What you should do: Find the word "data" in the records below. List each line containing it.

Web document revisions
※ ※ ※

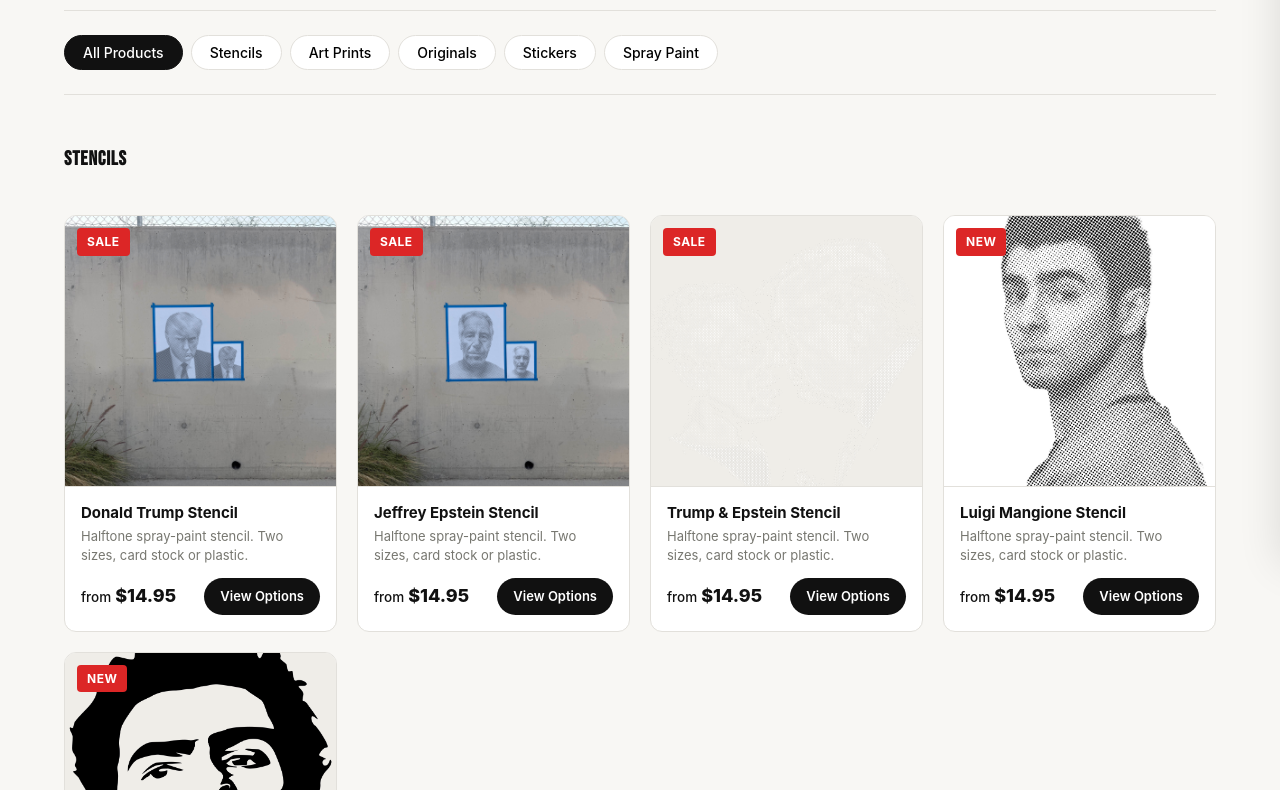
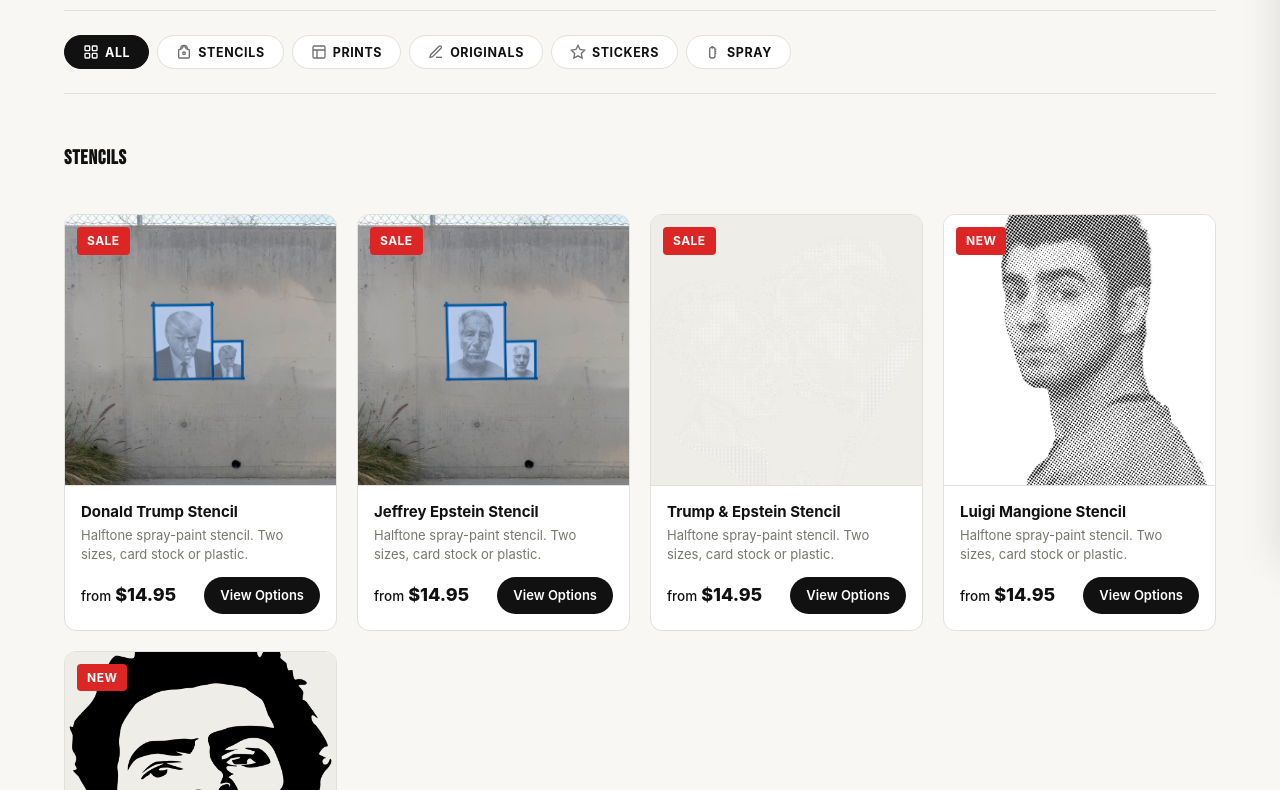
Before and after one commit to Schwinguinni/tastebueno, a website: page shop.html in a window 1280 px wide. Shown: the part 244-1034 px from the top of the page. Drawn offline with Linux system fonts and the light colour scheme.

Commit message:
Add print artwork images, SVG filter icons, upgrade filter buttons
- Print products now show illustration artwork (Tickle Me Epstein,
  Mangione, Monopoly cards, pig, rat, cigar, backpack)
- Shop filter buttons upgraded with inline SVG icons per category
- Filter button style: uppercase bold, icon+label, active state

Co-Authored-By: Claude Sonnet 4.6 <noreply@anthropic.com>

```diff
--- a/css/site.css
+++ b/css/site.css
@@ -866,17 +866,26 @@ input, textarea, select { font-family: var(--font-body); }
   border-bottom: 1px solid var(--border);
 }
 .filter-btn {
+  display: inline-flex;
+  align-items: center;
+  gap: .375rem;
   padding: .5rem 1.125rem;
   border-radius: 999px;
-  border: 1px solid var(--border);
+  border: 1.5px solid var(--border);
   background: var(--white);
-  font-size: .875rem;
-  font-weight: 500;
+  color: var(--text);
+  font-size: .78rem;
+  font-weight: 700;
+  letter-spacing: .05em;
+  text-transform: uppercase;
   cursor: pointer;
   transition: all var(--transition);
 }
-.filter-btn:hover { border-color: var(--text); }
+.filter-btn svg { flex-shrink: 0; opacity: .6; transition: opacity var(--transition); }
+.filter-btn:hover { border-color: var(--text); background: var(--bg-alt); }
+.filter-btn:hover svg { opacity: 1; }
 .filter-btn.active { background: var(--text); color: var(--white); border-color: var(--text); }
+.filter-btn.active svg { opacity: 1; stroke: var(--white); }
 
 /* ─── Product Detail Page ────────────────────────────── */
 .product-detail-grid {
--- a/products.json
+++ b/products.json
@@ -107,8 +107,8 @@
       "price": 19.95,
       "stripePrice": "REPLACE_WITH_STRIPE_PRICE_ID",
       "shortDesc": "Giclée-quality print on 100lb matte paper. Ships rolled in a tube.",
-      "description": "High-quality giclée print on heavyweight 100lb matte paper. Rich, vibrant colours that last.\n\nShips carefully rolled in a protective tube. Arrives ready to frame — just add a standard 8×10\" frame from any shop.",
-      "images": ["/images/stencil-trump.jpg"],
+      "description": "High-quality giclée print on heavyweight 100lb matte paper. Rich, vibrant colours that last.\n\nAvailable in any design from the collection — stencils, illustrations, Monopoly cards, and more. Message us after ordering with your pick.\n\nShips carefully rolled in a protective tube. Arrives ready to frame.",
+      "images": ["/images/prints/tickle-me-epstein.jpg", "/images/prints/mangione-character.jpg", "/images/prints/monopoly-card.jpg"],
       "emoji": "🖼️",
       "badge": null,
       "inStock": true,
@@ -121,8 +121,8 @@
       "price": 29.95,
       "stripePrice": "REPLACE_WITH_STRIPE_PRICE_ID",
       "shortDesc": "Giclée-quality print on 100lb matte paper. Ships rolled in a tube.",
-      "description": "High-quality giclée print on heavyweight 100lb matte paper. Rich, vibrant colours that last.\n\nShips carefully rolled in a protective tube. Arrives ready to frame.",
-      "images": ["/images/stencil-mangione-halftone.jpg"],
+      "description": "High-quality giclée print on heavyweight 100lb matte paper. Rich, vibrant colours that last.\n\nAvailable in any design from the collection. Message us after ordering with your pick.\n\nShips carefully rolled in a protective tube. Arrives ready to frame.",
+      "images": ["/images/prints/mangione-board-center.jpg", "/images/prints/pig.jpg", "/images/prints/tickle-me-elmo.jpg"],
       "emoji": "🖼️",
       "badge": null,
       "inStock": true,
@@ -135,8 +135,8 @@
       "price": 49.95,
       "stripePrice": "REPLACE_WITH_STRIPE_PRICE_ID",
       "shortDesc": "Giclée-quality print on 100lb matte paper. Poster-size statement piece.",
-      "description": "High-quality giclée print on heavyweight 100lb matte paper. Poster-size statement piece.\n\nShips carefully rolled in a protective tube.",
-      "images": ["/images/stencil-trump-epstein-inverted.png"],
+      "description": "High-quality giclée print on heavyweight 100lb matte paper. Poster-size statement piece.\n\nAvailable in any design from the collection. Message us after ordering with your pick.\n\nShips carefully rolled in a protective tube.",
+      "images": ["/images/prints/venezuela-cigar.jpg", "/images/prints/rat.webp", "/images/prints/backpack.jpg"],
       "emoji": "🖼️",
       "badge": "Large",
       "inStock": true,
--- a/shop.html
+++ b/shop.html
@@ -47,12 +47,30 @@
 
   <!-- Filters -->
   <div class="shop-filters">
-    <button class="filter-btn active" data-filter="all">All Products</button>
-    <button class="filter-btn" data-filter="stencils">Stencils</button>
-    <button class="filter-btn" data-filter="prints">Art Prints</button>
-    <button class="filter-btn" data-filter="originals">Originals</button>
-    <button class="filter-btn" data-filter="stickers">Stickers</button>
-    <button class="filter-btn" data-filter="spray">Spray Paint</button>
+    <button class="filter-btn active" data-filter="all">
+      <svg viewBox="0 0 24 24" fill="none" stroke="currentColor" stroke-width="2" width="16" height="16"><rect x="3" y="3" width="7" height="7" rx="1"/><rect x="14" y="3" width="7" height="7" rx="1"/><rect x="3" y="14" width="7" height="7" rx="1"/><rect x="14" y="14" width="7" height="7" rx="1"/></svg>
+      All
+    </button>
+    <button class="filter-btn" data-filter="stencils">
+      <svg viewBox="0 0 24 24" fill="none" stroke="currentColor" stroke-width="2" width="16" height="16"><path d="M12 2C9 2 7 4 7 7v1H5a1 1 0 0 0-1 1v11a1 1 0 0 0 1 1h14a1 1 0 0 0 1-1V9a1 1 0 0 0-1-1h-2V7c0-3-2-5-5-5z"/><path d="M9 8V7a3 3 0 0 1 6 0v1"/><circle cx="12" cy="14" r="2"/></svg>
+      Stencils
+    </button>
+    <button class="filter-btn" data-filter="prints">
+      <svg viewBox="0 0 24 24" fill="none" stroke="currentColor" stroke-width="2" width="16" height="16"><rect x="3" y="3" width="18" height="18" rx="2"/><path d="M3 9h18M9 21V9"/></svg>
+      Prints
+    </button>
+    <button class="filter-btn" data-filter="originals">
+      <svg viewBox="0 0 24 24" fill="none" stroke="currentColor" stroke-width="2" width="16" height="16"><path d="M12 20h9"/><path d="M16.5 3.5a2.121 2.121 0 0 1 3 3L7 19l-4 1 1-4L16.5 3.5z"/></svg>
+      Originals
+    </button>
+    <button class="filter-btn" data-filter="stickers">
+      <svg viewBox="0 0 24 24" fill="none" stroke="currentColor" stroke-width="2" width="16" height="16"><polygon points="12 2 15.09 8.26 22 9.27 17 14.14 18.18 21.02 12 17.77 5.82 21.02 7 14.14 2 9.27 8.91 8.26 12 2"/></svg>
+      Stickers
+    </button>
+    <button class="filter-btn" data-filter="spray">
+      <svg viewBox="0 0 24 24" fill="none" stroke="currentColor" stroke-width="2" width="16" height="16"><rect x="7" y="5" width="8" height="16" rx="3"/><path d="M11 5V3M15 8h2M15 11h2M15 14h2"/><circle cx="11" cy="5" r="1" fill="currentColor"/></svg>
+      Spray
+    </button>
   </div>
 </div>
 
```
Also changed, not shown: images/prints/backpack.jpg (added), images/prints/mangione-board-center.jpg (added), images/prints/mangione-character.jpg (added), images/prints/monopoly-card.jpg (added), images/prints/pig.jpg (added), images/prints/rat.webp (added), images/prints/tickle-me-elmo.jpg (added), images/prints/tickle-me-epstein.jpg (added), images/prints/venezuela-cigar.jpg (added).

※ ※ ※

Written solution:
-    <button class="filter-btn active" data-filter="all">All Products</button>
-    <button class="filter-btn" data-filter="stencils">Stencils</button>
-    <button class="filter-btn" data-filter="prints">Art Prints</button>
-    <button class="filter-btn" data-filter="originals">Originals</button>
-    <button class="filter-btn" data-filter="stickers">Stickers</button>
-    <button class="filter-btn" data-filter="spray">Spray Paint</button>
+    <button class="filter-btn active" data-filter="all">
+    <button class="filter-btn" data-filter="stencils">
+    <button class="filter-btn" data-filter="prints">
+    <button class="filter-btn" data-filter="originals">
+    <button class="filter-btn" data-filter="stickers">
+    <button class="filter-btn" data-filter="spray">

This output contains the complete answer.